A new molten salt nuclear reactor design could make nuclear power safer and more economical.
A new take on an old reactor design could make nuclear power cleaner and safer, and therefore more competitive with fossil fuels.
A wearable display set for release by Microsoft later this year can augment your world with realistic, interactive virtual objects.
Microsoft today showed off an augmented reality headset slated for release later this year. The compact, visor-style device, called Hololens, generates holograms that make 3-D objects appear to the wearer to be overlaid on the real world.
In the quest to make wearable electronics useful, researchers take a close look at the neck.
Microsoft researchers have created a scarf that can be commanded to heat up and vibrate via a smartphone app, part of an exploration of how the accessory could eventually work with emerging biometric- and emotion-sensing devices. It could, perhaps, soothe you if a sensor on your body determines you’re down—a function that could be particularly useful for people who have disorders such as autism and have trouble managing their feelings.
Kauai’s utility takes a second stab at battery storage as solar heads toward 80 percent of peak power.
The prospect of cheaper, petroleum-free power has lured the Kauai Island Utility Cooperative (KIUC) to quintuple utility-scale solar capacity over the past year, building two 12-megawatt photovoltaic arrays. These facilities are the biggest and a significant contributor to the island’s 78-megawatt peak power supply. When the second plant comes online this summer, peak solar output on Kauai will approach 80 percent of power generation on some days, according to Brad Rockwell, the utility’s power supply manager.
A site that began as place to annotate hip hop lyrics thinks it’s figured out how to spread annotation to the wider Web.
Tom Lehman has a vision of the near future. Everything you see online, whether Taylor Swift lyrics or government press releases, will come with crowdsourced annotations that provide expert commentary. Think of it as an extra layer of knowledge spread by the masses over the entire Web.
An attempt to release customizable smartphones made up of interchangeable modules is inching forward.
Google’s vision of cheap modular smartphones made up of interchangeable pieces is getting closer to reality. The company showed off the latest prototype on Wednesday, and said that it will start selling its first modular phone in Puerto Rico later this year.
Skype’s real-time translation software highlights remarkable progress in machine learning—but it still struggles with the subtleties of human communication.
It sometimes seems as if the highest praise an innovative new technology can earn is a credulous comparison to Star Trek.
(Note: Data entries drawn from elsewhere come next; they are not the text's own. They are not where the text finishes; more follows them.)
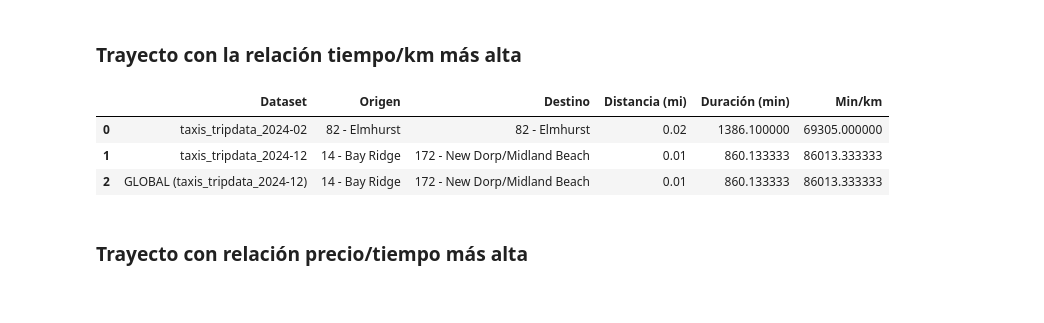
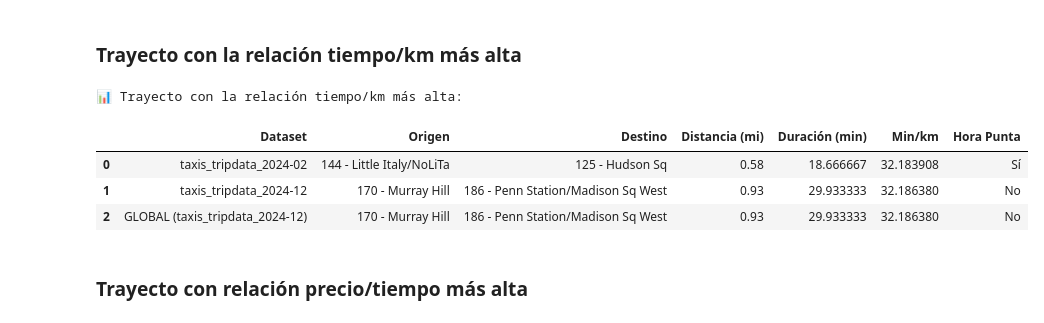
Before and after one commit to renerubio/NYC-TAXI, a Jupyter notebook: NYC_Taxi.ipynb, the cells around one changed output. Cells and saved outputs as stored; diff of their text form; code cells hidden in the pictures.

```diff
--- a/NYC_Taxi.ipynb
+++ b/NYC_Taxi.ipynb
@@ -146,7 +144,7 @@ original_datasets = {
     "green_tripdata_2024-02": green_df_2024_02, # type: ignore
     "yellow_tripdata_2024-12": yellow_df_2024_12, # type: ignore
     "green_tripdata_2024-12": green_df_2024_12, # type: ignore
-    "yellow_tripdata_2009-02": yellow_df_2009_02, # type: ignore // Ejercicio 2.5
+    # "yellow_tripdata_2009-02": yellow_df_2009_02, # type: ignore // Ejercicio 2.5
 }
 
 # Liberar memoria de las variables ya cargadas
@@ -154,7 +152,7 @@ del yellow_df_2024_02 # type: ignore
 del green_df_2024_02 # type: ignore
 del yellow_df_2024_12 # type: ignore
 del green_df_2024_12 # type: ignore
-del yellow_df_2009_02 # type: ignore // Ejercicio 2.5
+# del yellow_df_2009_02 # type: ignore // Ejercicio 2.5
 # %% [markdown]
 ## Análisis de datos
 # %% [markdown]
@@ -759,6 +835,0 @@ unified_datasets = cargar_datasets_parquet("unified_datasets")
-# %%
-# mostrar si datasets originales y limpios tienen datos
-for name, df in unified_datasets.items():
-    print(f"{name}: {df.shape[0]:,} filas, {df.shape[1]} columnas")
-for name, df in cleaned_datasets.items():
-    print(f"{name}: {df.shape[0]:,} filas, {df.shape[1]} columnas")
@@ -1318,16 +1374,20 @@ trayecto_mayor_precio_por_km(cleaned_added_datasets)
 # %% [markdown]
 ### Trayecto con la relación tiempo/km más alta
 # %%
-def trayecto_mayor_duracion_por_km(datasets_dict):
+
+# Función para encontrar el trayecto con mayor duración por kilómetro
+# incluyendo posibles causas del alto tiempo (tráfico, hora punta, etc.)
+def trayecto_mayor_duracion_por_km(datasets_dict, zona_nombres):
     """
     Encuentra el trayecto con mayor duración por kilómetro para cada dataset
-    y también a nivel global, incluyendo nombres de zona.
+    y también a nivel global, incluyendo nombres de zona y si es hora punta.
 
     Parámetros:
         datasets_dict: diccionario {nombre_dataset: DataFrame}
+        zona_nombres: diccionario {zone_id: nombre_zona}
 
     Retorna:
-        DataFrame resumen con los trayectos más lentos (min/km)
+        DataFrame resumen con los trayectos más lentos (min/km), indicando hora punta ("Sí"/"No")
     """
     resumen = []
     global_max = None
@@ -1360,43 +1420,54 @@ def trayecto_mayor_duracion_por_km(datasets_dict):
 
         df["min_per_km"] = df["duration_min"] / df["trip_distance"]
 
+        # Clasificación de hora punta (7-10h o 16-19h)
+        if "Hora_Pico" not in df.columns:
+            df["Hora"] = pd.to_datetime(df[pickup_cols[0]], errors="coerce").dt.hour
+            df['Hora_Pico'] = df['Hora'].apply(lambda x: 1 if (7 <= x < 10) or (16 <= x < 19) else 0)
+
         top = df.loc[df["min_per_km"].idxmax()]
         origen_id = int(top["PULocationID"])
         destino_id = int(top["DOLocationID"])
+        hora_pico_str = "Sí" if int(top.get("Hora_Pico", 0)) == 1 else "No"
 
         resumen.append({
             "Dataset": nombre,
             "Origen": f"{origen_id} - {zona_nombres.get(origen_id, 'Desconocido')}",
             "Destino": f"{destino_id} - {zona_nombres.get(destino_id, 'Desconocido')}",
             "Distancia (mi)": top["trip_distance"],
             "Duración (min)": top["duration_min"],
-            "Min/km": top["min_per_km"]
+            "Min/km": top["min_per_km"],
+            "Hora Punta": hora_pico_str
         })
 
         if global_max is None or top["min_per_km"] > global_max["min_per_km"]:
             global_max = top
             global_name = nombre
 
     if global_max is not None:
         origen_id = int(global_max["PULocationID"])
         destino_id = int(global_max["DOLocationID"])
+        hora_pico_str = "Sí" if int(global_max.get("Hora_Pico", 0)) == 1 else "No"
         resumen.append({
             "Dataset": f"GLOBAL ({global_name})",
             "Origen": f"{origen_id} - {zona_nombres.get(origen_id, 'Desconocido')}",
             "Destino": f"{destino_id} - {zona_nombres.get(destino_id, 'Desconocido')}",
             "Distancia (mi)": global_max["trip_distance"],
             "Duración (min)": global_max["duration_min"],
-            "Min/km": global_max["min_per_km"]
+            "Min/km": global_max["min_per_km"],
+            "Hora Punta": hora_pico_str
         })
 
     return pd.DataFrame(resumen)
 
 # Ejecutar la función para encontrar el trayecto con mayor duración por kilómetro
-trayecto_mayor_duracion_por_km(cleaned_added_datasets)
+print("\n📊 Trayecto con la relación tiempo/km más alta:")
+trayecto_mayor_duracion_por_km(cleaned_datasets, zona_nombres)
 # %% [output]
+📊 Trayecto con la relación tiempo/km más alta:
-|  | Dataset | Origen | Destino | Distancia (mi) | Duración (min) | Min/km |
-| 0 | taxis_tripdata_2024-02 | 82 - Elmhurst | 82 - Elmhurst | 0.02 | 1386.100000 | 69305.000000 |
-| 1 | taxis_tripdata_2024-12 | 14 - Bay Ridge | 172 - New Dorp/Midland Beach | 0.01 | 860.133333 | 86013.333333 |
-| 2 | GLOBAL (taxis_tripdata_2024-12) | 14 - Bay Ridge | 172 - New Dorp/Midland Beach | 0.01 | 860.133333 | 86013.333333 |
+|  | Dataset | Origen | Destino | Distancia (mi) | Duración (min) | Min/km | Hora Punta |
+| 0 | taxis_tripdata_2024-02 | 144 - Little Italy/NoLiTa | 125 - Hudson Sq | 0.58 | 18.666667 | 32.183908 | Sí |
+| 1 | taxis_tripdata_2024-12 | 170 - Murray Hill | 186 - Penn Station/Madison Sq West | 0.93 | 29.933333 | 32.186380 | No |
+| 2 | GLOBAL (taxis_tripdata_2024-12) | 170 - Murray Hill | 186 - Penn Station/Madison Sq West | 0.93 | 29.933333 | 32.186380 | No |
 # %% [markdown]
 ### Trayecto con relación precio/tiempo más alta
```
Also changed, not shown: parts of 40 cells of this notebook.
The Oculus Rift is like the Holodeck; 3-D printers are like matter replicators; Qualcomm is even sponsoring an X-Prize contest to build a working tricorder.